(Revision tracking records)
_ _ _ _ _ _ _
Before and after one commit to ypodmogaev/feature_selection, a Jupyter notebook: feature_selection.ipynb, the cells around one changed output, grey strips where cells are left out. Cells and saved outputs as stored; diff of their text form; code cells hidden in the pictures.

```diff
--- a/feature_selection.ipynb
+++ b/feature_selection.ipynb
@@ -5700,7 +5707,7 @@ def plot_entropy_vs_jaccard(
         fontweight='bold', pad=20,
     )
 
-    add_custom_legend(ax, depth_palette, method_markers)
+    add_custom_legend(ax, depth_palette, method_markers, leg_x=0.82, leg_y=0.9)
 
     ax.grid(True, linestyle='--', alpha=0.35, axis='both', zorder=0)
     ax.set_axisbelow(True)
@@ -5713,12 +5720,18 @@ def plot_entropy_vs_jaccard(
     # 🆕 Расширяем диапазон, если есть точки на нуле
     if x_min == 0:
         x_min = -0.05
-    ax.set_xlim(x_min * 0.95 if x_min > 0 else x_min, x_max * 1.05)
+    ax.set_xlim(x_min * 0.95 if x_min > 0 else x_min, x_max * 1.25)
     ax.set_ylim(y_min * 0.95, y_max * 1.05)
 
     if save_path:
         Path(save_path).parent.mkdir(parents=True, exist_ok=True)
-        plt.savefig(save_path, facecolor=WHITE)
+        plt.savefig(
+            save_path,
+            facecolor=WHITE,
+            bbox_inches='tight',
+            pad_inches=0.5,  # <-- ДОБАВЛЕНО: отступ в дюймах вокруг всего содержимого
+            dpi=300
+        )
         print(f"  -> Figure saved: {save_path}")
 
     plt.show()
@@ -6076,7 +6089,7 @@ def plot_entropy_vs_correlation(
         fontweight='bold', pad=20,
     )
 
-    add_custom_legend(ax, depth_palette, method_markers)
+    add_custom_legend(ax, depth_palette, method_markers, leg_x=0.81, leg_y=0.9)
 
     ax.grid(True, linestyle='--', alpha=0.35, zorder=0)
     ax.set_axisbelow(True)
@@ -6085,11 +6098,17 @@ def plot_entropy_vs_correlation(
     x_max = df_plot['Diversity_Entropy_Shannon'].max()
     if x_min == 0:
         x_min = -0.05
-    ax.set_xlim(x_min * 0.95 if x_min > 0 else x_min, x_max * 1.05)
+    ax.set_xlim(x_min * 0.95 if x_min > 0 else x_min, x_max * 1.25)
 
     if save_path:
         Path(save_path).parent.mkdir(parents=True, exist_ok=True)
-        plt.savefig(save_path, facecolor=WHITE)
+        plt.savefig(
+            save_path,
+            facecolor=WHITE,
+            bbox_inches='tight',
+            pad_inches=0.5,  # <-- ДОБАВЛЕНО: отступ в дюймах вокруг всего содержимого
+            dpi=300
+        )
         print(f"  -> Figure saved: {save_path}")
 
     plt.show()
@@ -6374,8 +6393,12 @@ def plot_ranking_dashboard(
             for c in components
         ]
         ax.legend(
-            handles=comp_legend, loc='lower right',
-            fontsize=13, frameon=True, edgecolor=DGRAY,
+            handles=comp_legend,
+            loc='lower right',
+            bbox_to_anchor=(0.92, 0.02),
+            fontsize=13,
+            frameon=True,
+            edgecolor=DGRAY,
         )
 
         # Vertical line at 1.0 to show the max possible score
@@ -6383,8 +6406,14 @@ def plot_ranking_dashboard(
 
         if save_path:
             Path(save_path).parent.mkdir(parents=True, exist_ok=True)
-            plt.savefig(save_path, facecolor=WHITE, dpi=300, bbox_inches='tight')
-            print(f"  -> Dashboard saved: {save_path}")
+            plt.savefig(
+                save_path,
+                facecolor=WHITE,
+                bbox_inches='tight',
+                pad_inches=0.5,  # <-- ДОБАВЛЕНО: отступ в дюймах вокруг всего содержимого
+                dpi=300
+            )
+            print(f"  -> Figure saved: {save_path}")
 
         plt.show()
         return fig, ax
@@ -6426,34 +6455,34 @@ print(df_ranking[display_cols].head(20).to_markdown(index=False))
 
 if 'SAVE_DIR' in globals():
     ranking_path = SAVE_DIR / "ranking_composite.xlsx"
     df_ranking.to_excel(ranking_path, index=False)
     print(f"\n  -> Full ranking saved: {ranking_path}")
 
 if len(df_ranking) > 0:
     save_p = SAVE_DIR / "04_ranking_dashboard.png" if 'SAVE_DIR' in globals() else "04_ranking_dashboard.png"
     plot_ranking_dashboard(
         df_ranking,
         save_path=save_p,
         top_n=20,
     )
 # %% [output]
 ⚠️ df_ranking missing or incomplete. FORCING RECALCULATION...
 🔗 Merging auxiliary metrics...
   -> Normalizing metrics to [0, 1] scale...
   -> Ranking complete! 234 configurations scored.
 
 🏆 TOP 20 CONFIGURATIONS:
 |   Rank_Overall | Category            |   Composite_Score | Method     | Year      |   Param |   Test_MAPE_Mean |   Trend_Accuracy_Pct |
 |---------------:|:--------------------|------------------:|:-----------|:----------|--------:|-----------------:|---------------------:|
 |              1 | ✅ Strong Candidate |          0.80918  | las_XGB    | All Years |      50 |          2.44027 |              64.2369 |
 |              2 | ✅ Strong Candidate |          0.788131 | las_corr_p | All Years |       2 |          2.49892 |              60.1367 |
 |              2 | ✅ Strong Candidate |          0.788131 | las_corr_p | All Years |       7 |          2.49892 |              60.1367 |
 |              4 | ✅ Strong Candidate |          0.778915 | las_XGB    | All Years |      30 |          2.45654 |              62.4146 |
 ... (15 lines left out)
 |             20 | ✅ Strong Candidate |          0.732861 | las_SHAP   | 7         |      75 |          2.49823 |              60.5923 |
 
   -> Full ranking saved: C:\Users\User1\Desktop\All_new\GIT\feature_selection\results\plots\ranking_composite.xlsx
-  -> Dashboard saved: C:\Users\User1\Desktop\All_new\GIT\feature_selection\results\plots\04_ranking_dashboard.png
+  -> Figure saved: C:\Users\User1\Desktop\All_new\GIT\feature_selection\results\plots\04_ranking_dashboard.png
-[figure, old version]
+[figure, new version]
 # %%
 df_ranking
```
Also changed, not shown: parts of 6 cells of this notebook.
_ _ _ _ _ _ _
- [How to complete this task]: Locate the word "Years" in the entries, and copy every line where it is found.

- [Worked solution]:
 |              1 | ✅ Strong Candidate |          0.80918  | las_XGB    | All Years |      50 |          2.44027 |              64.2369 |
 |              2 | ✅ Strong Candidate |          0.788131 | las_corr_p | All Years |       2 |          2.49892 |              60.1367 |
 |              2 | ✅ Strong Candidate |          0.788131 | las_corr_p | All Years |       7 |          2.49892 |              60.1367 |
 |              4 | ✅ Strong Candidate |          0.778915 | las_XGB    | All Years |      30 |          2.45654 |              62.4146 |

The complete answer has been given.